** Given entries **
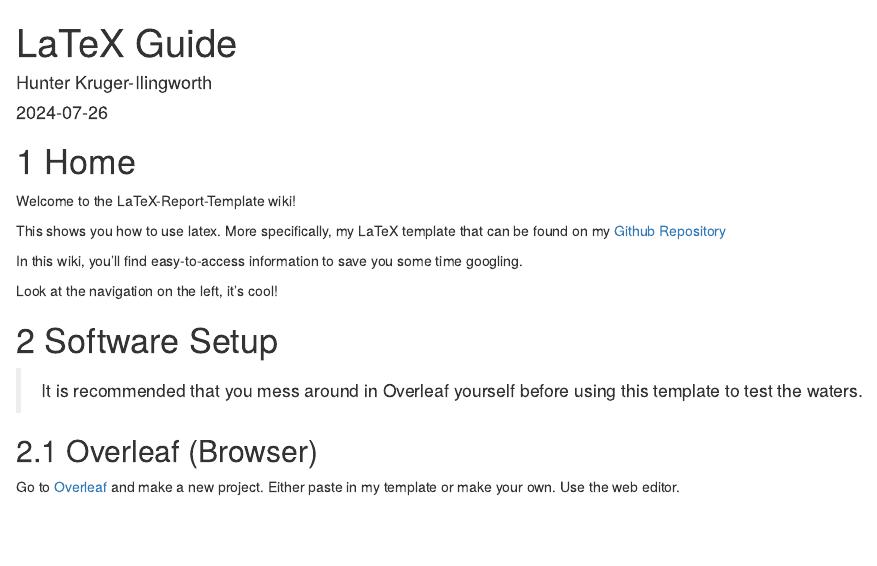
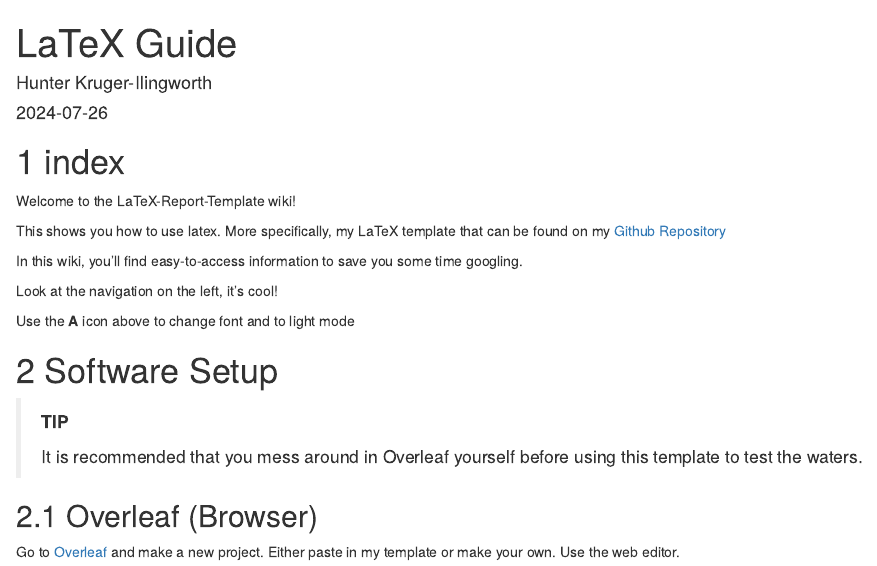
Before and after one commit to H-unter/H-unter.github.io, an R Markdown document (main.Rmd): the page in a window 1100 px wide, from its top. Rendered offline with R 4.5, knitr and Pandoc, with nearby package versions; drawn as R Markdown's standard HTML page in place of the format the file asks for.

```diff
--- a/main.Rmd
+++ b/main.Rmd
@@ -12,7 +12,7 @@
         depth: 2
 ---
 
-# Home
+# index
 
 Welcome to the LaTeX-Report-Template wiki!
 
@@ -22,9 +22,14 @@
 
 Look at the navigation on the left, it's cool!
 
+Use the **A** icon above to change font and to light mode
+
 # Software Setup
 
+> **TIP**
+>
 > It is recommended that you mess around in Overleaf yourself before using this template to test the waters.
+
 
 ## Overleaf (Browser)
 
```
Also changed, not shown: 404.html, images.html, index.html, math.html, software-setup.html, tables.html.
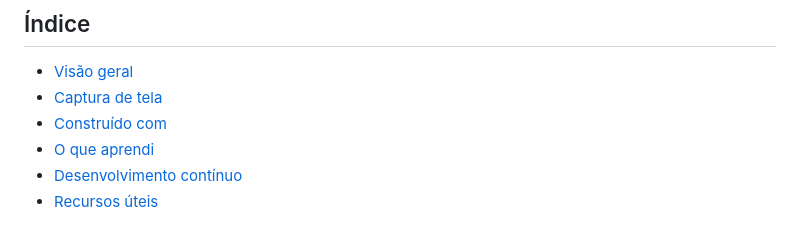
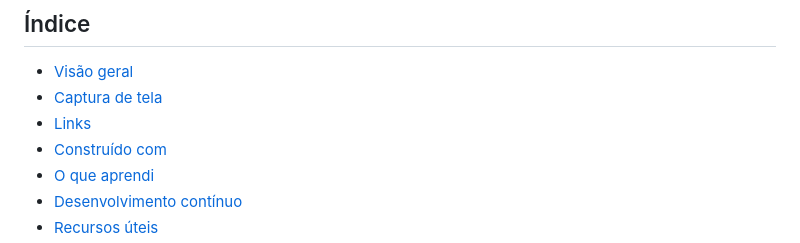
Before and after one commit to NandoSTI/flash-cards-proverbios, a Markdown page: README.md, the part around the change. GitHub-like rendering.

```diff
--- a/README.md
+++ b/README.md
@@ -7,6 +7,7 @@
 
 - [Visão geral](#visão-geral)
 - [Captura de tela](#captura-de-tela)
+- [Links](#links)
 - [Construído com](#construído-com)
 - [O que aprendi](#o-que-aprendi)
 - [Desenvolvimento contínuo](#desenvolvimento-contínuo)
```
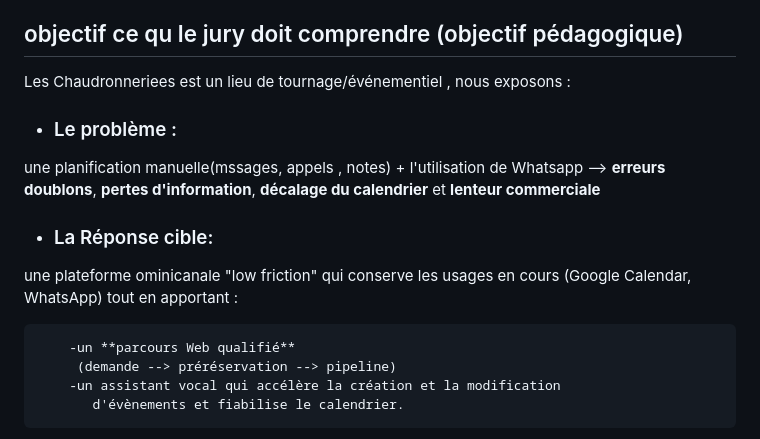
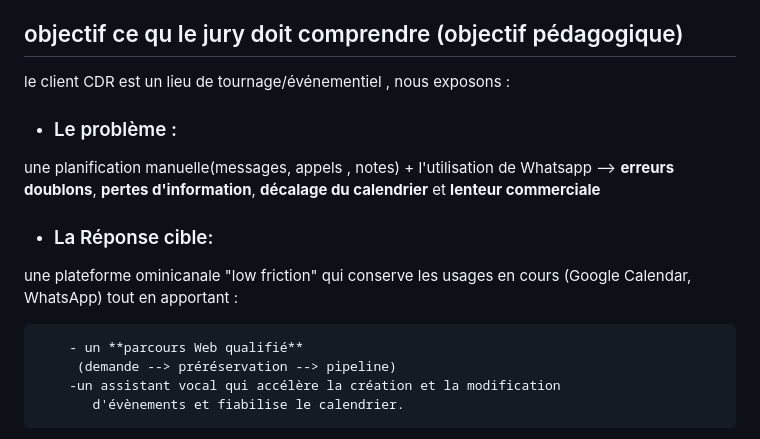
Before and after one commit to mpeiste123/soutenance, a Markdown page: README.md, the part around the change. Drawn GitHub-style.

Commit message:
fix 2 anonymisation du client partout

```diff
--- a/README.md
+++ b/README.md
@@ -16,17 +16,17 @@ pour l'étude de cas **Client CDR**:
 
 
 ## objectif ce qu le jury doit comprendre (objectif pédagogique)
-Les Chaudronneriees est un lieu de tournage/événementiel , nous exposons :
+le client CDR est un lieu de tournage/événementiel , nous exposons :
 
 - ### Le problème :
- une planification manuelle(mssages, appels , notes) + l'utilisation de Whatsapp --> **erreurs**
+ une planification manuelle(messages, appels , notes) + l'utilisation de Whatsapp --> **erreurs**
 **doublons**, **pertes d'information**, **décalage du calendrier** et **lenteur commerciale**
 
 - ### La Réponse cible:
  une plateforme ominicanale "low friction" qui conserve les usages en cours
 (Google Calendar, WhatsApp) tout en apportant :
 
-        -un **parcours Web qualifié**
+        - un **parcours Web qualifié**
          (demande --> préréservation --> pipeline)
         -un assistant vocal qui accélère la création et la modification
            d'évènements et fiabilise le calendrier.
```
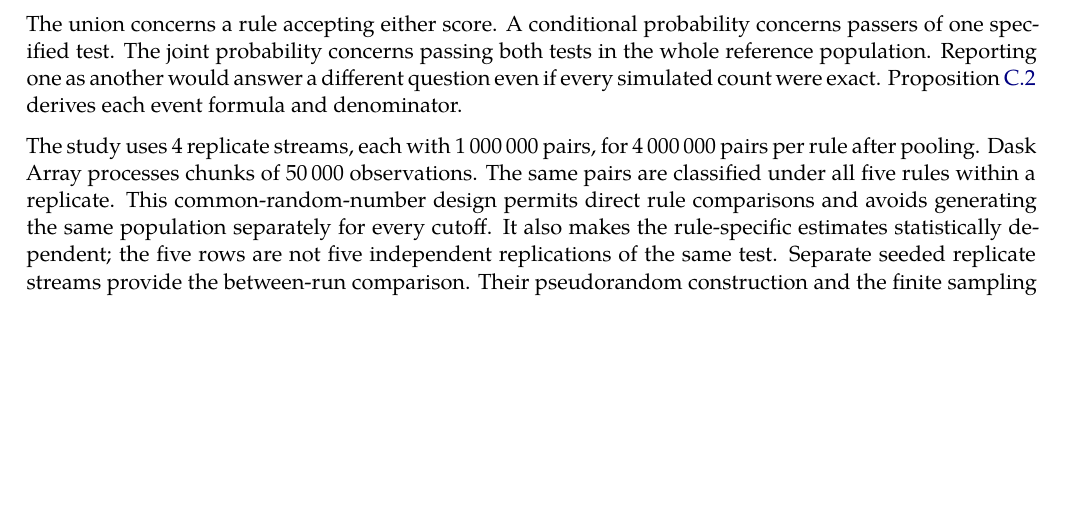
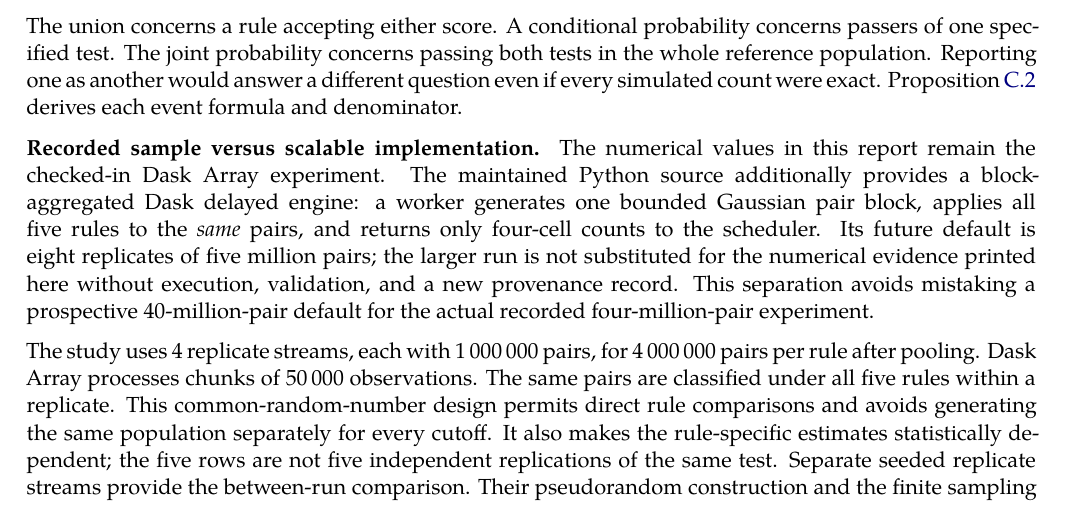
Before and after one commit to AndersH3/composite_iq_checked_claims, a LaTeX book (analyses/towers-multiple-test-admissions/towers_simulations.tex): part of page 4 of 28 before the commit and part of page 4 of 29 after it, cut so that both start at the same text, the shorter picture padded with empty space. Compiled offline with XeLaTeX; a missing font is replaced by an installed copy or a similar font.

Commit message:
Distinguish recorded Dask Array results from scalable block-engine defaults

```diff
--- a/analyses/towers-multiple-test-admissions/towers_simulations.tex
+++ b/analyses/towers-multiple-test-admissions/towers_simulations.tex
@@ -65,6 +65,19 @@ concerns passers of one specified test. The joint probability concerns passing
 both tests in the whole reference population. Reporting one as another would
 answer a different question even if every simulated count were exact.
 Proposition~\ref{tw:events} derives each event formula and denominator.
+
+
+\noindent\textbf{Recorded sample versus scalable implementation.}
+The numerical values in this report remain the checked-in Dask Array
+experiment. The maintained Python source additionally provides a
+block-aggregated Dask delayed engine: a worker generates one bounded
+Gaussian pair block, applies all five rules to the \emph{same} pairs,
+and returns only four-cell counts to the scheduler. Its future default
+is eight replicates of five million pairs; the larger run is not
+substituted for the numerical evidence printed here without execution,
+validation, and a new provenance record. This separation avoids
+mistaking a prospective 40-million-pair default for the actual recorded
+four-million-pair experiment.
 
 The study uses \SimReplicates{} replicate streams, each with
 \SimTrials{} pairs, for \SimPooledTrials{} pairs per rule after pooling.
```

** Task description **
Scan the data above line by line. Please say how many lines hold the word "after", and give only that number.

** Solution to this task **
5